‘It’s thanks to the amazing staff at Liverpool hospital that I am here today. I honestly believe if I hadn’t gone to hospital when I did, it would be a whole different story.’
Anna says she wants her story to act as a warning to other holidaymakers.
Miss Doherty’s family booked the package holiday with booking website OnTheBeach.
A company spokesperson said: ‘We pride ourselves on delivering the highest standards of service and care to ensure our customers have the best possible holiday experience, and provide emergency contact details for them to use during their holiday should any issues arise.
Anna (left) spoke out as tests revealed that British holidaymakers John and Susan Cooper had suffered illnesses caused by a suspected e.coli outbreak at another hotel in Hurghada
Both tourists were staying in the popular Hurghada resort in Egypt but were at different hotels
‘On this occasion, whilst we were not made aware of the customer feeling unwell either whilst on holiday or upon their return home, we are now in touch with them and assisting in any way that we can.’
Jasmine Palace Hotel has been contacted repeatedly for comment, but has not responded.
E.coli is a bacteria which lives in the intestines of humans and animals and can cause diarrhoea and stomach cramps.
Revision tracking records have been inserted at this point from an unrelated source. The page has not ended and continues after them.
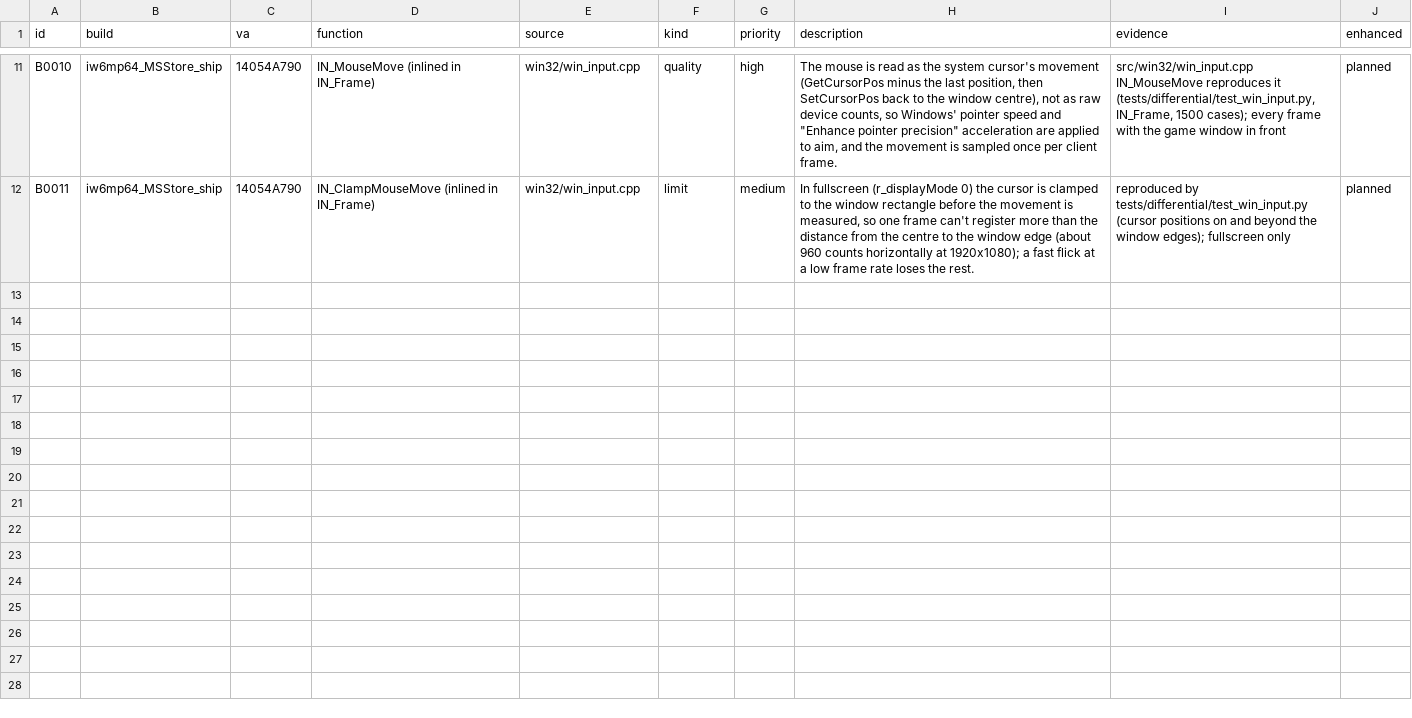
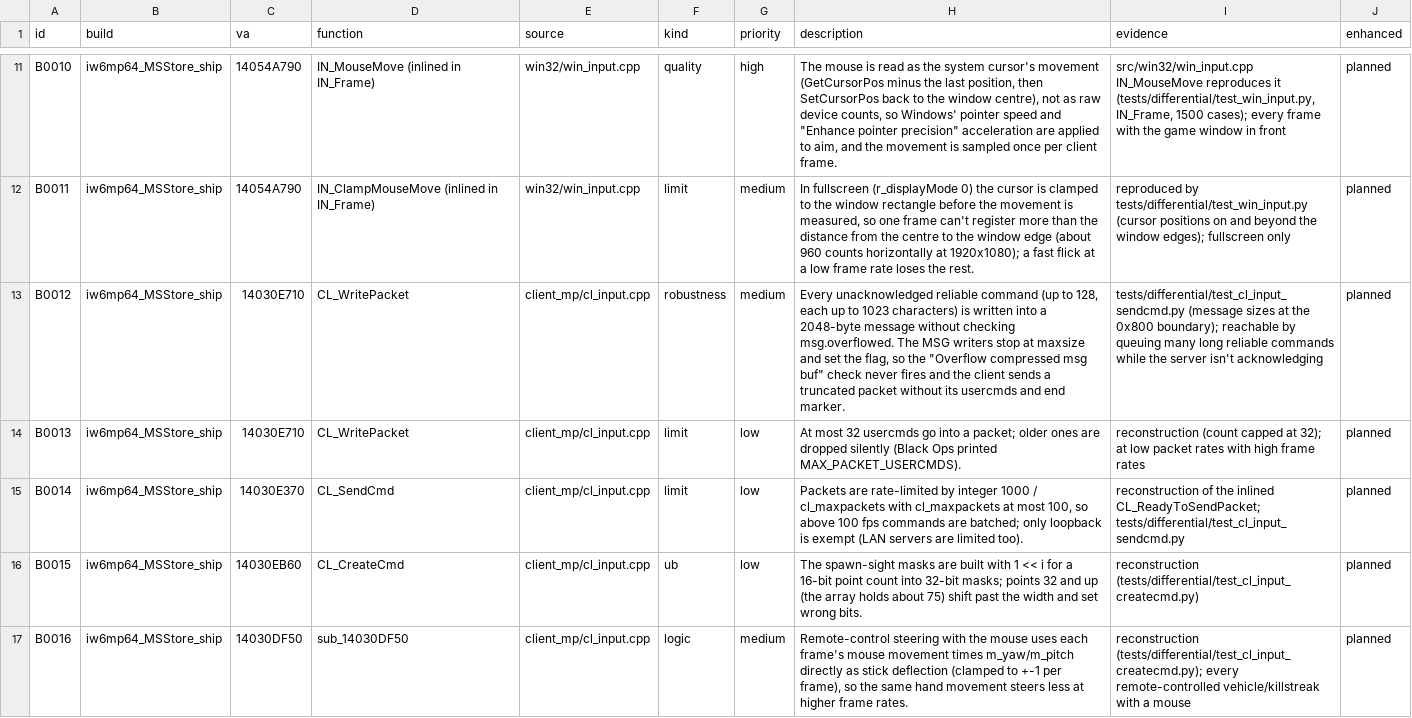
Before and after one commit to lizardpeter/ghosts-decomp, a TSV file: records/bugs.tsv, drawn as a sheet; only a part is shown, gaps mark what is left out; the diff covers the shown part only.

```diff
--- a/records/bugs.tsv
+++ b/records/bugs.tsv
@@ -12 +12,6 @@ B0010	iw6mp64_MSStore_ship	14054A790	IN_MouseMove (inlined in IN_Frame)	win32/wi
 B0011	iw6mp64_MSStore_ship	14054A790	IN_ClampMouseMove (inlined in IN_Frame)	win32/win_input.cpp	limit	medium	In fullscreen (r_displayMode 0) the cursor is clamped to the window rectangle before the movement is measured, so one frame can't register more than the distance from the centre to the window edge (about 960 counts horizontally at 1920x1080); a fast flick at a low frame rate loses the rest.	reproduced by tests/differential/test_win_input.py (cursor positions on and beyond the window edges); fullscreen only	planned
+B0012	iw6mp64_MSStore_ship	14030E710	CL_WritePacket	client_mp/cl_input.cpp	robustness	medium	Every unacknowledged reliable command (up to 128, each up to 1023 characters) is written into a 2048-byte message without checking msg.overflowed. The MSG writers stop at maxsize and set the flag, so the "Overflow compressed msg buf" check never fires and the client sends a truncated packet without its usercmds and end marker.	tests/differential/test_cl_input_sendcmd.py (message sizes at the 0x800 boundary); reachable by queuing many long reliable commands while the server isn't acknowledging	planned
+B0013	iw6mp64_MSStore_ship	14030E710	CL_WritePacket	client_mp/cl_input.cpp	limit	low	At most 32 usercmds go into a packet; older ones are dropped silently (Black Ops printed MAX_PACKET_USERCMDS).	reconstruction (count capped at 32); at low packet rates with high frame rates	planned
+B0014	iw6mp64_MSStore_ship	14030E370	CL_SendCmd	client_mp/cl_input.cpp	limit	low	Packets are rate-limited by integer 1000 / cl_maxpackets with cl_maxpackets at most 100, so above 100 fps commands are batched; only loopback is exempt (LAN servers are limited too).	reconstruction of the inlined CL_ReadyToSendPacket; tests/differential/test_cl_input_sendcmd.py	planned
+B0015	iw6mp64_MSStore_ship	14030EB60	CL_CreateCmd	client_mp/cl_input.cpp	ub	low	The spawn-sight masks are built with 1 << i for a 16-bit point count into 32-bit masks; points 32 and up (the array holds about 75) shift past the width and set wrong bits.	reconstruction (tests/differential/test_cl_input_createcmd.py)	planned
+B0016	iw6mp64_MSStore_ship	14030DF50	sub_14030DF50	client_mp/cl_input.cpp	logic	medium	Remote-control steering with the mouse uses each frame's mouse movement times m_yaw/m_pitch directly as stick deflection (clamped to +-1 per frame), so the same hand movement steers less at higher frame rates.	reconstruction (tests/differential/test_cl_input_createcmd.py); every remote-controlled vehicle/killstreak with a mouse	planned
```
Also changed, not shown: 4 added rows elsewhere in this file, records/functions.tsv, records/names.tsv, 8 other files.
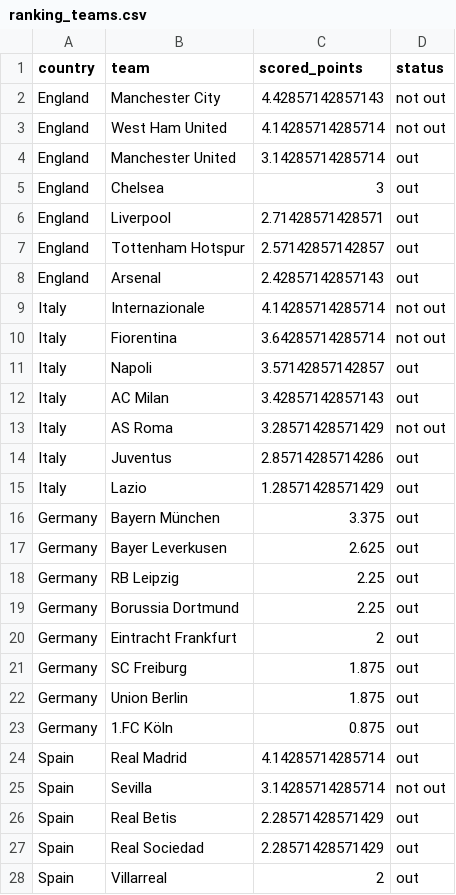
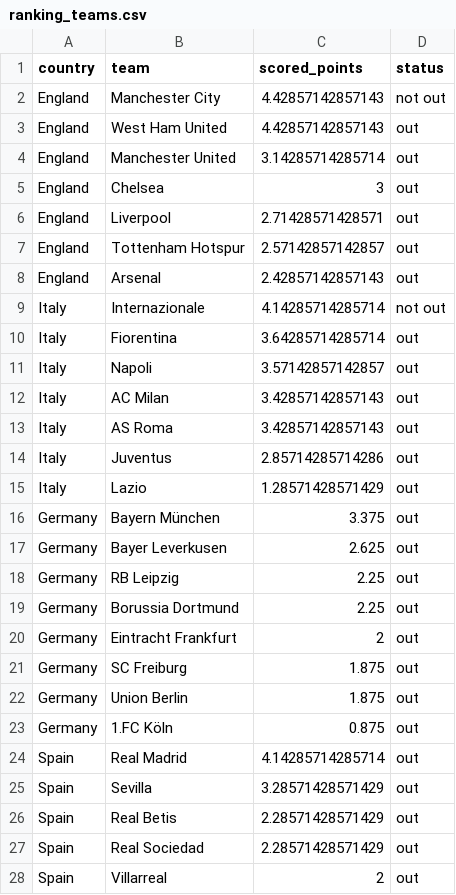
Before and after one commit to swissfootdata/UEFA_Rankings, a CSV file: Output/ranking_teams.csv, drawn as a sheet; only a part is shown.

```diff
--- a/Output/ranking_teams.csv
+++ b/Output/ranking_teams.csv
@@ -2,3 +2,3 @@
 "England","Manchester City",4.42857142857143,"not out"
-"England","West Ham United",4.14285714285714,"not out"
+"England","West Ham United",4.42857142857143,"out"
 "England","Manchester United",3.14285714285714,"out"
@@ -9,6 +9,6 @@
 "Italy","Internazionale",4.14285714285714,"not out"
-"Italy","Fiorentina",3.64285714285714,"not out"
+"Italy","Fiorentina",3.64285714285714,"out"
 "Italy","Napoli",3.57142857142857,"out"
 "Italy","AC Milan",3.42857142857143,"out"
-"Italy","AS Roma",3.28571428571429,"not out"
+"Italy","AS Roma",3.42857142857143,"out"
 "Italy","Juventus",2.85714285714286,"out"
@@ -24,3 +24,3 @@
 "Spain","Real Madrid",4.14285714285714,"out"
-"Spain","Sevilla",3.14285714285714,"not out"
+"Spain","Sevilla",3.28571428571429,"out"
 "Spain","Real Betis",2.28571428571429,"out"
```
Also changed, not shown: Output/ranking_map_data_teams_season.csv, Output/ranking_teams_overview.csv, 10 other files.
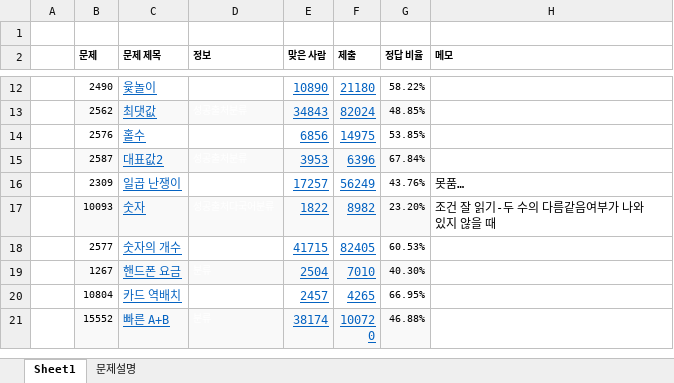
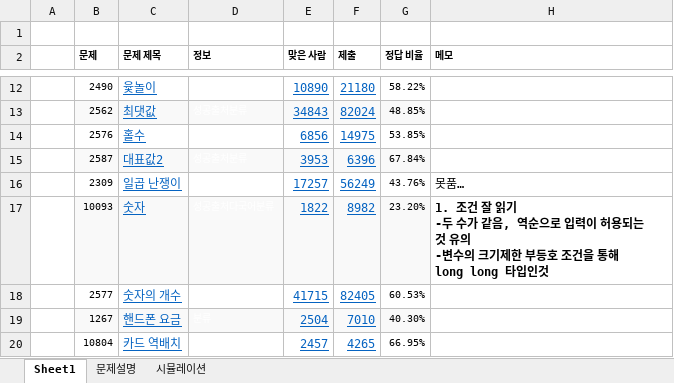
Before and after one commit to developer-wonjin/Study, an Excel workbook: Alogrithm/바킹독/문제표.xlsx, sheet Sheet1, drawn as a sheet; only a part is shown, gaps mark what is left out; the shorter side is filled out with more unchanged rows; values as stored, in another font and other column widths than the file's, no borders; ↵ is a line break in a cell; the diff names each change by its address in the sheet, - before the commit and + after, or states it on an @@ line.

```diff
--- a/Alogrithm/바킹독/문제표.xlsx (sheet Sheet1)
+++ b/Alogrithm/바킹독/문제표.xlsx (sheet Sheet1)
+sheet tab: 시뮬레이션
-H17 (메모): 조건 잘 읽기-두 수의 다름같음여부가 나와있지 않을 때
+H17 (메모): 1. 조건 잘 읽기 ↵ -두 수가 같음, 역순으로 입력이 허용되는 것 유의 ↵ -변수의 크기제한 부등호 조건을 통해 long long 타입인것
-H17 bold: off
+H17 bold: on
```
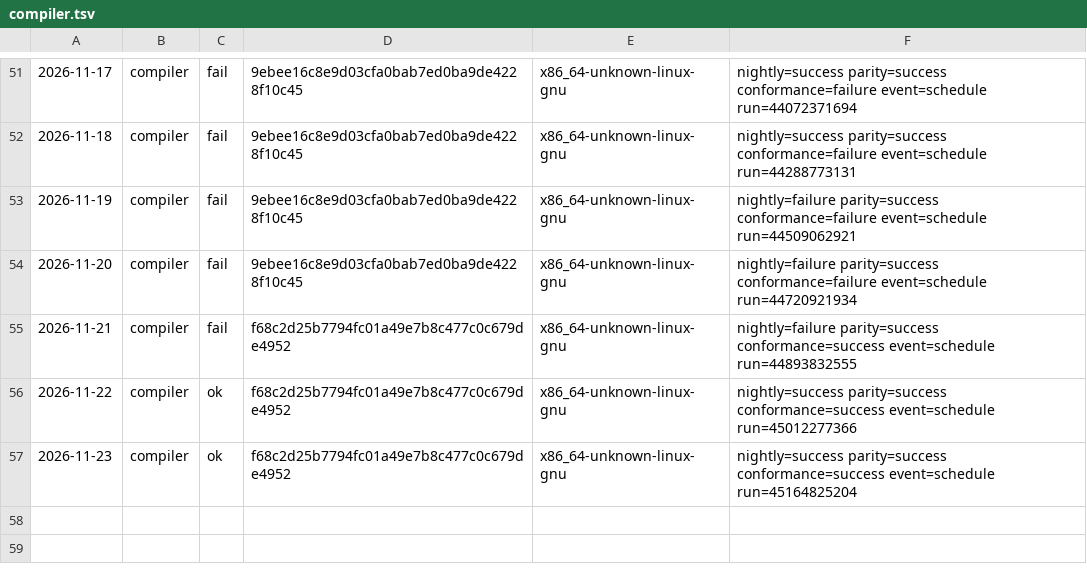
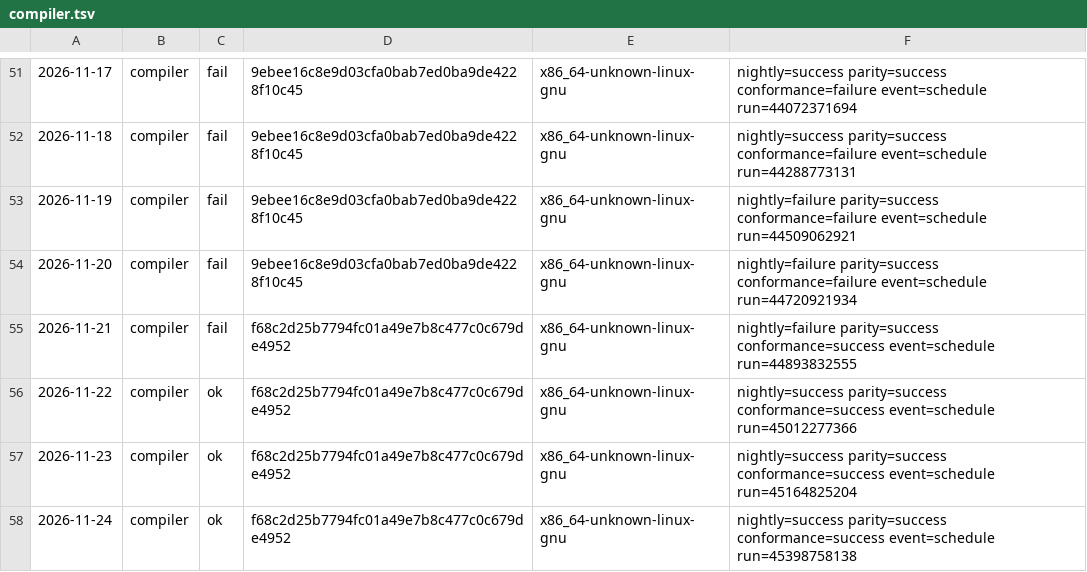
Before and after one commit to sinisterMage/WSharp, a TSV file: soak/compiler.tsv, drawn as a sheet; only a part is shown, gaps mark what is left out; the diff names each change by its address in the sheet, - before the commit and + after, or states it on an @@ line.

```diff
--- a/soak/compiler.tsv
+++ b/soak/compiler.tsv
+row 58: 2026-11-24 | compiler | ok | f68c2d25b7794fc01a49e7b8c477c0c679de4952 | x86_64-unknown-linux-gnu | nightly=success parity=success conformance=success event=schedule run=45398758138
```
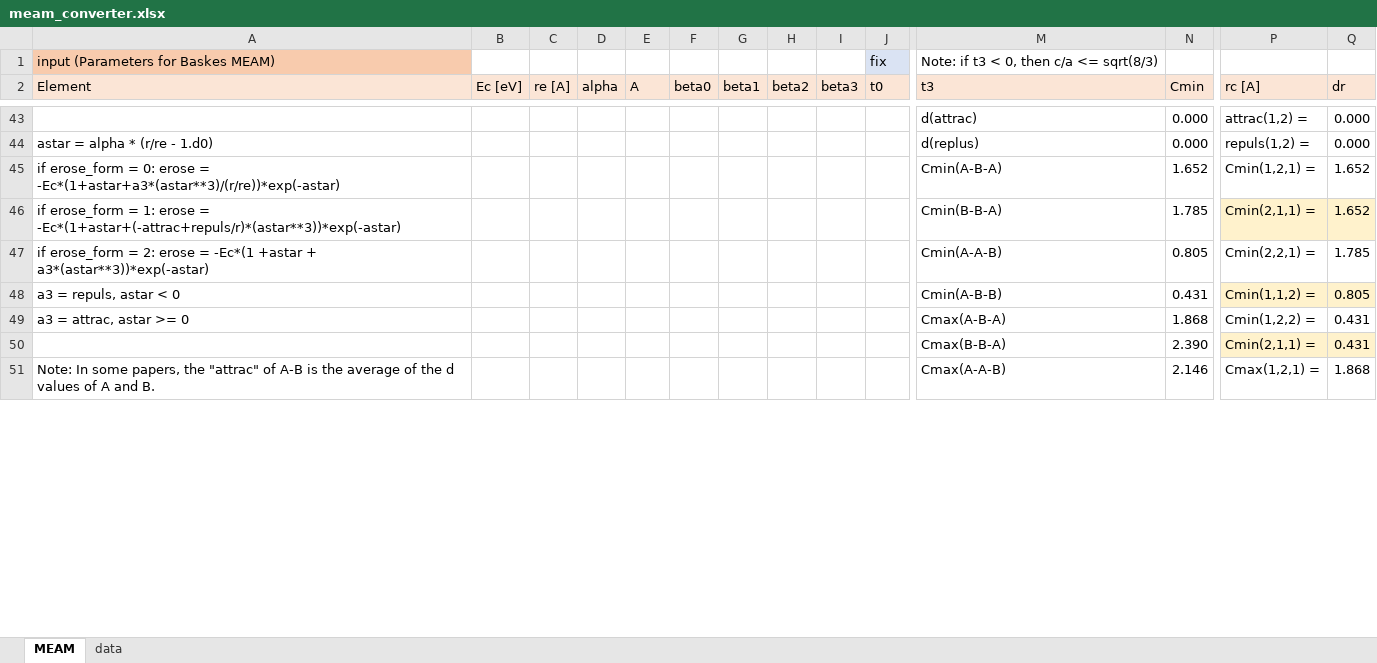
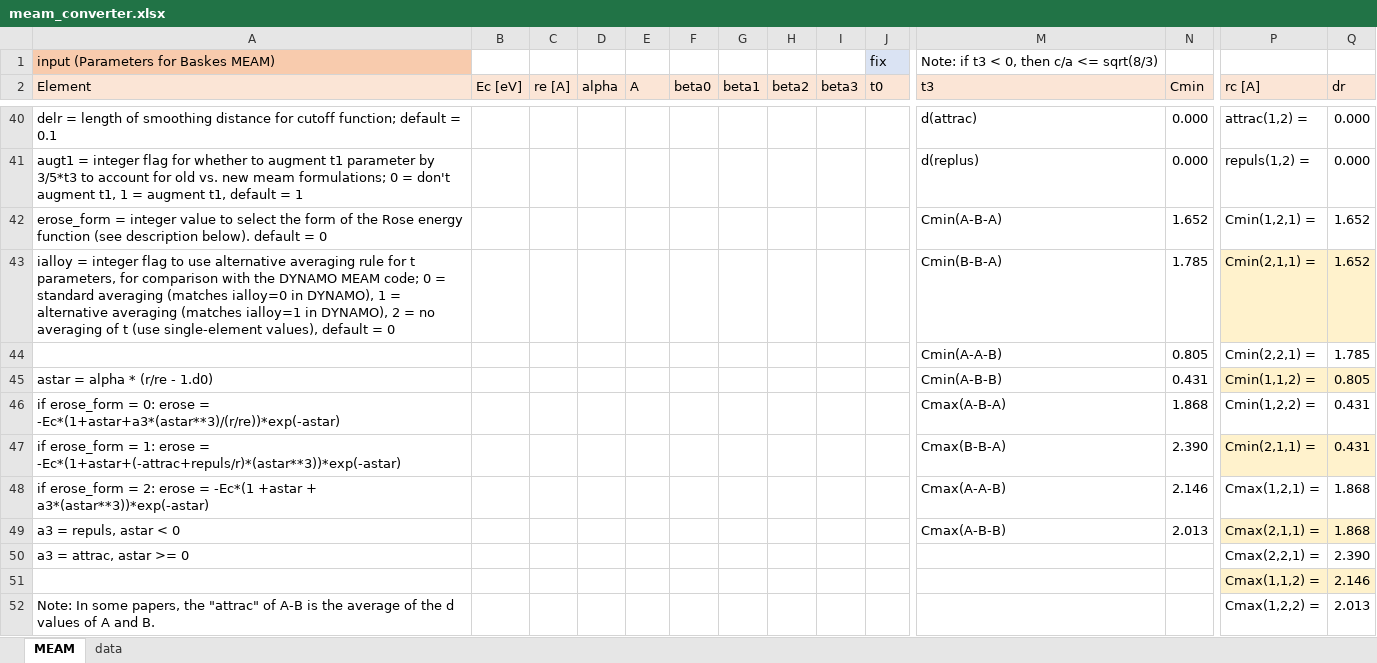
Before and after one commit to by-student-2017/lammps_education_metal_win, an Excel workbook: potentials/meam/meam_converter.xlsx, sheet MEAM, drawn as a sheet; only a part is shown, gaps mark what is left out; values as stored, in another font and other column widths than the file's, no borders; addresses are those after the commit; rows hold the shown columns only; the diff covers the shown part only; the diff names each change by its address in the sheet, - before the commit and + after, or states it on an @@ line.

```diff
--- a/potentials/meam/meam_converter.xlsx (sheet MEAM)
+++ b/potentials/meam/meam_converter.xlsx (sheet MEAM)
-A40 (Element): (empty)
+A40 (Element): delr = length of smoothing distance for cutoff function; default = 0.1
-A41 (Element): astar = alpha * (r/re - 1.d0)
+A41 (Element): augt1 = integer flag for whether to augment t1 parameter by 3/5*t3 to account for old vs. new meam formulations; 0 = don't augment t1, 1 = augment t1, default = 1
-A42 (Element): if erose_form = 0: erose = -Ec*(1+astar+a3*(astar**3)/(r/re))*exp(-astar)
+A42 (Element): erose_form = integer value to select the form of the Rose energy function (see description below). default = 0
-A43 (Element): if erose_form = 1: erose = -Ec*(1+astar+(-attrac+repuls/r)*(astar**3))*exp(-astar)
+A43 (Element): ialloy = integer flag to use alternative averaging rule for t parameters, for comparison with the DYNAMO MEAM code; 0 = standard averaging (matches ialloy=0 in DYNAMO), 1 = alternative averaging (matches ialloy=1 in DYNAMO), 2 = no averaging of t (use single-element values), default = 0
-A44 (Element): if erose_form = 2: erose = -Ec*(1 +astar + a3*(astar**3))*exp(-astar)
+A44 (Element): (empty)
-A45 (Element): a3 = repuls, astar < 0
+A45 (Element): astar = alpha * (r/re - 1.d0)
-A46 (Element): a3 = attrac, astar >= 0
+A46 (Element): if erose_form = 0: erose = -Ec*(1+astar+a3*(astar**3)/(r/re))*exp(-astar)
-A47 (Element): (empty)
+A47 (Element): if erose_form = 1: erose = -Ec*(1+astar+(-attrac+repuls/r)*(astar**3))*exp(-astar)
-A48 (Element): Note: In some papers, the "attrac" of A-B is the average of the d values of A and B.
+A48 (Element): if erose_form = 2: erose = -Ec*(1 +astar + a3*(astar**3))*exp(-astar)
+row 49: a3 = repuls, astar < 0 |  |  |  |  |  |  |  |  |  | Cmax(A-B-B) | 2.013 | Cmax(2,1,1) = | 1.868
+row 50: a3 = attrac, astar >= 0 |  |  |  |  |  |  |  |  |  |  |  | Cmax(2,2,1) = | 2.390
+row 51:  |  |  |  |  |  |  |  |  |  |  |  | Cmax(1,1,2) = | 2.146
+row 52: Note: In some papers, the "attrac" of A-B is the average of the d values of A and B. |  |  |  |  |  |  |  |  |  |  |  | Cmax(1,2,2) = | 2.013
```
Also changed, not shown: 28 added rows, 6 removed rows, 65 edited cells and cell formats elsewhere in this sheet, formulas that keep their value.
Initially, officials said the Coopers’ deaths on 21 August were not caused by bacteria, but now the country’s general prosecutor has claimed E.coli was a factor.
Their daughter Kelly Ormerod, from Burnley, Lancashire, has said she has ‘no faith’ in the Egyptian authorities and has demanded further answers.
John Cooper, 69, and his wife Susan, 64, died after being taken ill at the Steigenberger Aqua Magic Hotel in Hurghada
Their daughter Kelly Ormerod has said she has ‘no faith’ in the Egyptian authorities and that she saw no ‘evidence or facts of any E Coli’ at the hotel before her parents deaths
Mrs Ormerod, who was staying at the same hotel with her children, said: ‘I have not seen evidence or facts of any E.coli.
‘Thomas Cook put a report out that there were high levels of E.coli at the hotel. Whether the Egyptians have honed in on that, I have no idea.
‘But anybody can Google what E.coli symptoms are and the progression of E.coli and it does not kill you within a matter of hours.
‘They are either stuck for answers or don’t want to tell the truth. They are obviously aware this is having a very negative effect on tourism.’
Prosecutor Nabil Sadek said forensic tests showed that Mr Cooper suffered acute intestinal dysentery caused by E.coli, and Susan Cooper suffered Hemolytic-uremic syndrome (HUS), likely because of E.coli.
He says the couple’s bodies showed ‘no criminal violence’ and other tests on air and water at the hotel found nothing unusual.